*Aim of the exercise:* Your task is to find every line of the data that holds the string "metadata" and copy it.

*Material provided:*
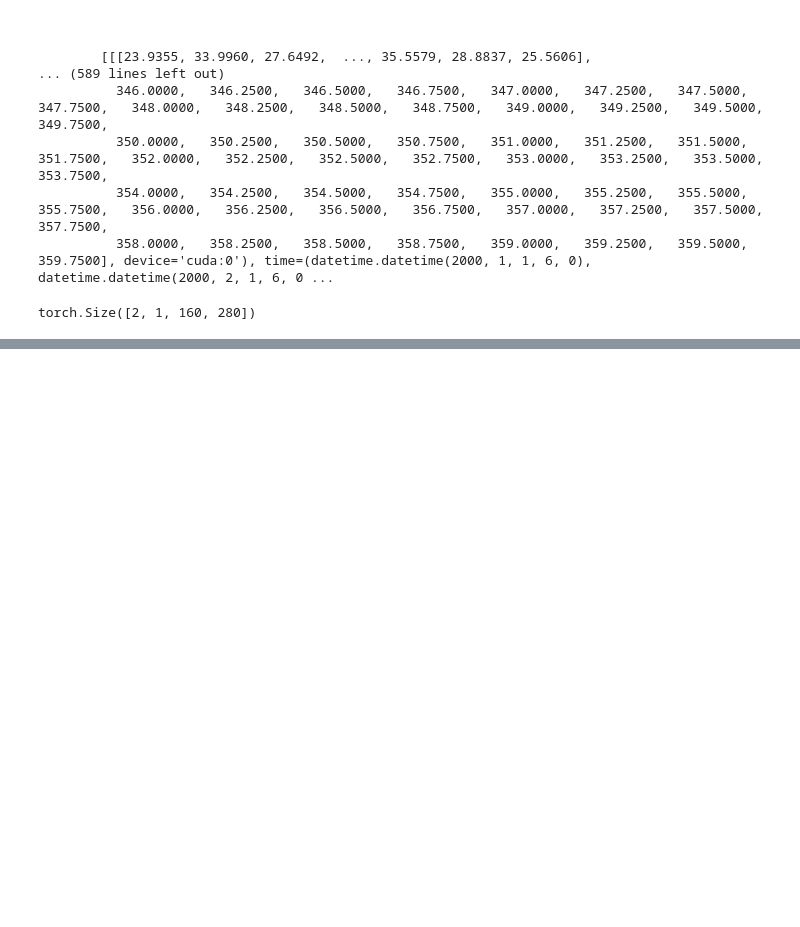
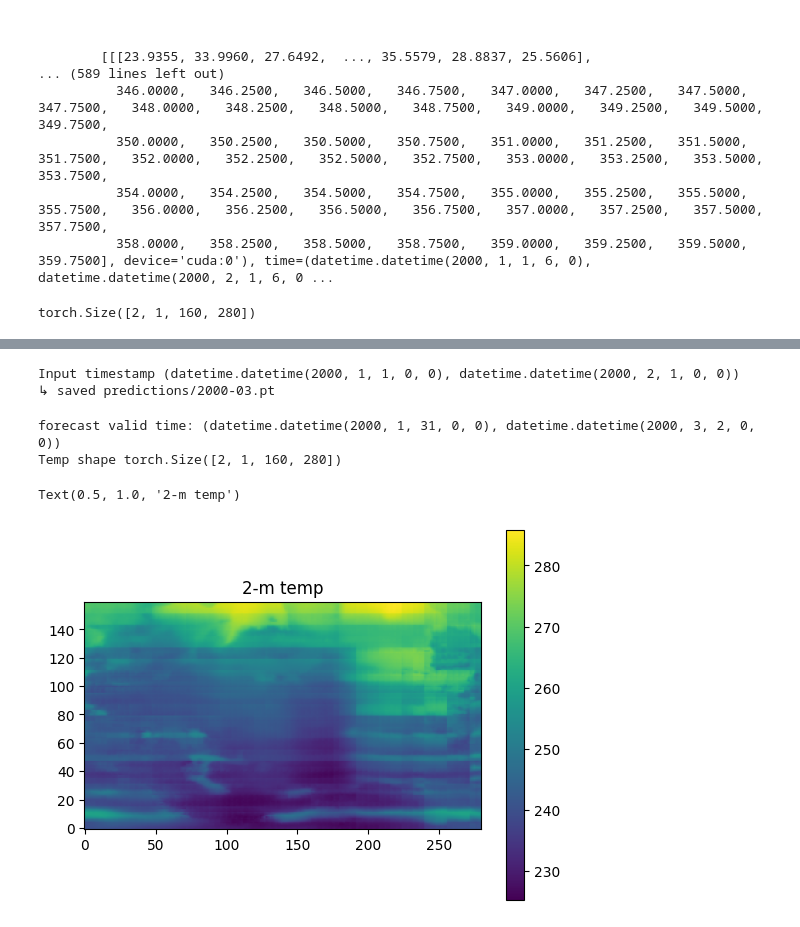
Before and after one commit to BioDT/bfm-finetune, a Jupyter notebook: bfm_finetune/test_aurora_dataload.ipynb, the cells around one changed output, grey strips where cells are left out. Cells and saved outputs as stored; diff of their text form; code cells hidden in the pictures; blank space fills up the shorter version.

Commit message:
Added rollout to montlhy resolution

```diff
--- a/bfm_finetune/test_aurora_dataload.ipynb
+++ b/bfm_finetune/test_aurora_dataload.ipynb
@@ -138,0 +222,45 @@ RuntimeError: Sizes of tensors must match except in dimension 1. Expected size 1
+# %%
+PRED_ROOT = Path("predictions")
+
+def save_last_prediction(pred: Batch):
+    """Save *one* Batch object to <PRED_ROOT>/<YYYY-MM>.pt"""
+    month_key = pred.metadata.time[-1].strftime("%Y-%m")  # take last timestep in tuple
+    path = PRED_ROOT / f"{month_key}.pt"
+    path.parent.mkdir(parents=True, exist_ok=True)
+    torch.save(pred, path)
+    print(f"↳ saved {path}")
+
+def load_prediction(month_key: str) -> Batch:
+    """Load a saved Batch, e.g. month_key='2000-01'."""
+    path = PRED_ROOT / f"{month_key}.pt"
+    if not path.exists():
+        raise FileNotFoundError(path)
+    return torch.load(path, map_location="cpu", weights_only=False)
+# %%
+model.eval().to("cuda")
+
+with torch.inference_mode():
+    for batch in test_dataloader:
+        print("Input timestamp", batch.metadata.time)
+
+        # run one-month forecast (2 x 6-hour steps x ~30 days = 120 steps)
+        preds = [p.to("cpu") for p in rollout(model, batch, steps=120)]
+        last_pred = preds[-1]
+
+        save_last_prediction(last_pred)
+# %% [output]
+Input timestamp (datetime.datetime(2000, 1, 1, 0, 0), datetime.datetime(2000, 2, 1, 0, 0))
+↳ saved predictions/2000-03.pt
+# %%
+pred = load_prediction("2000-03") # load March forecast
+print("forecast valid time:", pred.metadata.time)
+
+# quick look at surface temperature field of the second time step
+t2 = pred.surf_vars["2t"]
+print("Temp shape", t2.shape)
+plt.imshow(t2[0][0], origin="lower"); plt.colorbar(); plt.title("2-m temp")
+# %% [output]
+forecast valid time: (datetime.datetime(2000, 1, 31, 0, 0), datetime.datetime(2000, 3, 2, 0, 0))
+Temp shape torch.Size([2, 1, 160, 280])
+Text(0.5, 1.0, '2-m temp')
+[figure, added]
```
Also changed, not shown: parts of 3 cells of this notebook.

*Worked solution:*
+    month_key = pred.metadata.time[-1].strftime("%Y-%m")  # take last timestep in tuple
+        print("Input timestamp", batch.metadata.time)
+print("forecast valid time:", pred.metadata.time)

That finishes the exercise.